START Data under study

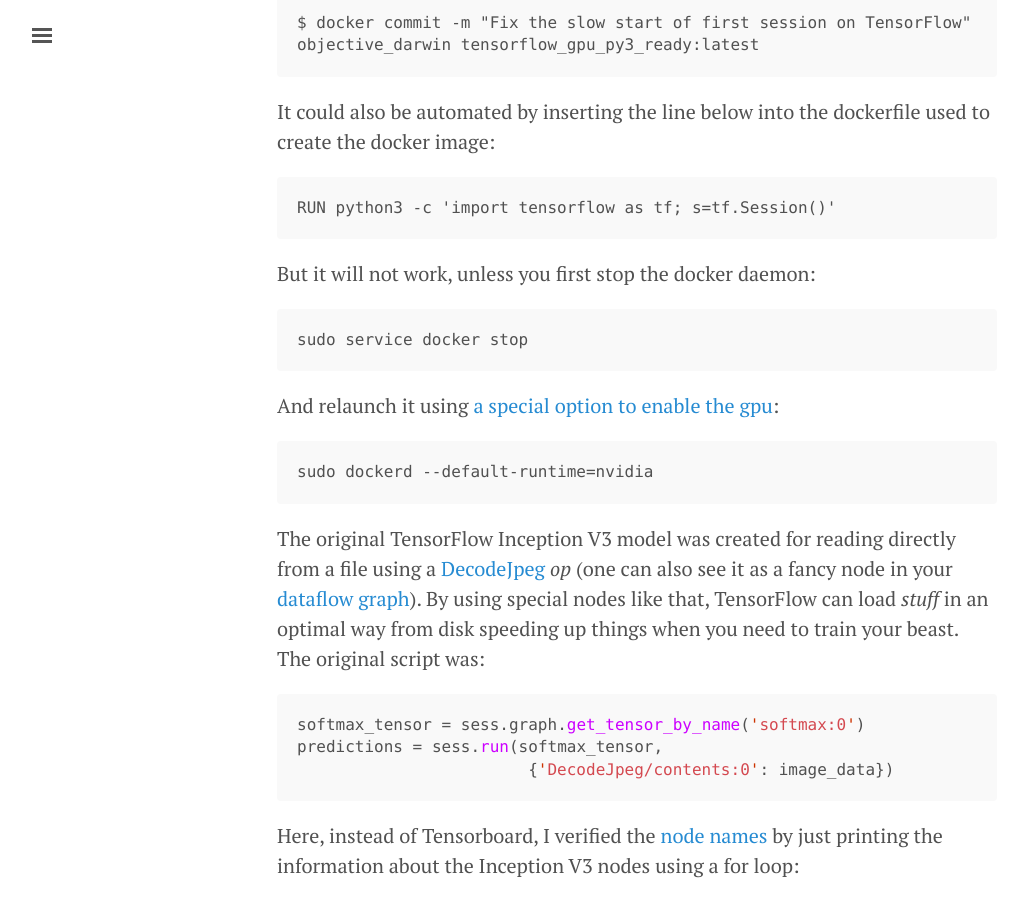
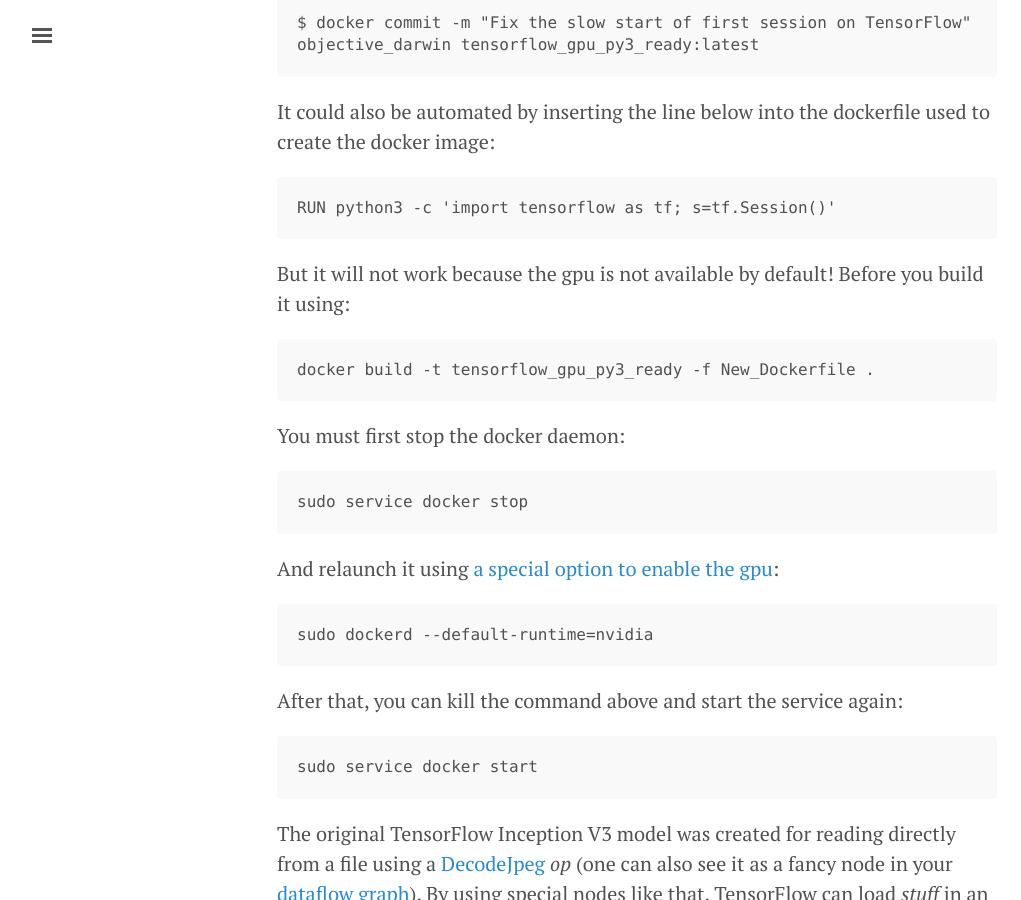
Before and after one commit to ricardodeazambuja/ricardodeazambuja.github.io, a Jekyll site: the page built from _posts/2018-05-12-testing-tensorflow-docker.md, in a window 1280 px wide and 900 px high, scrolled down 3181 px. Shown: the whole window, without its empty margins (3-1024 px from the left). Built offline with Jekyll 4.4.1, drawn with Linux system fonts in a browser that asks for light colours; emoji names are drawn with the system emoji font; comment, search, counter and statistics services are not loaded.

Commit message:
fixed the problem during build - extra info

````diff
--- a/_posts/2018-05-12-testing-tensorflow-docker.md
+++ b/_posts/2018-05-12-testing-tensorflow-docker.md
@@ -66,7 +66,12 @@
 RUN python3 -c 'import tensorflow as tf; s=tf.Session()'
 ```
 
-But it will not work, unless you first stop the docker daemon:
+But it will not work because the gpu is not available by default! Before you build it using:
+```
+docker build -t tensorflow_gpu_py3_ready -f New_Dockerfile .
+```
+
+You must first stop the docker daemon:
 ```
 sudo service docker stop
 ```
@@ -76,6 +81,10 @@
 sudo dockerd --default-runtime=nvidia
 ```
 
+After that, you can kill the command above and start the service again:
+```
+sudo service docker start
+```
 
 The original TensorFlow Inception V3 model was created for reading directly from a file using a [DecodeJpeg](https://www.tensorflow.org/api_docs/cc/class/tensorflow/ops/decode-jpeg) *op* (one can also see it as a fancy node in your [dataflow graph](https://www.tensorflow.org/programmers_guide/graphs)). By using special nodes like that, TensorFlow can load *stuff* in an optimal way from disk speeding up things when you need to train your beast. The original script was:
 
````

END Data under study

> [To do]: Quote the entries above word for word. Leave the images out.

> [Answer section]:
Before and after one commit to ricardodeazambuja/ricardodeazambuja.github.io, a Jekyll site: the page built from _posts/2018-05-12-testing-tensorflow-docker.md, in a window 1280 px wide and 900 px high, scrolled down 3181 px. Shown: the whole window, without its empty margins (3-1024 px from the left). Built offline with Jekyll 4.4.1, drawn with Linux system fonts in a browser that asks for light colours; emoji names are drawn with the system emoji font; comment, search, counter and statistics services are not loaded.

Commit message:
fixed the problem during build - extra info

````diff
--- a/_posts/2018-05-12-testing-tensorflow-docker.md
+++ b/_posts/2018-05-12-testing-tensorflow-docker.md
@@ -66,7 +66,12 @@
 RUN python3 -c 'import tensorflow as tf; s=tf.Session()'
 ```
 
-But it will not work, unless you first stop the docker daemon:
+But it will not work because the gpu is not available by default! Before you build it using:
+```
+docker build -t tensorflow_gpu_py3_ready -f New_Dockerfile .
+```
+
+You must first stop the docker daemon:
 ```
 sudo service docker stop
 ```
@@ -76,6 +81,10 @@
 sudo dockerd --default-runtime=nvidia
 ```
 
+After that, you can kill the command above and start the service again:
+```
+sudo service docker start
+```
 
 The original TensorFlow Inception V3 model was created for reading directly from a file using a [DecodeJpeg](https://www.tensorflow.org/api_docs/cc/class/tensorflow/ops/decode-jpeg) *op* (one can also see it as a fancy node in your [dataflow graph](https://www.tensorflow.org/programmers_guide/graphs)). By using special nodes like that, TensorFlow can load *stuff* in an optimal way from disk speeding up things when you need to train your beast. The original script was:
 
````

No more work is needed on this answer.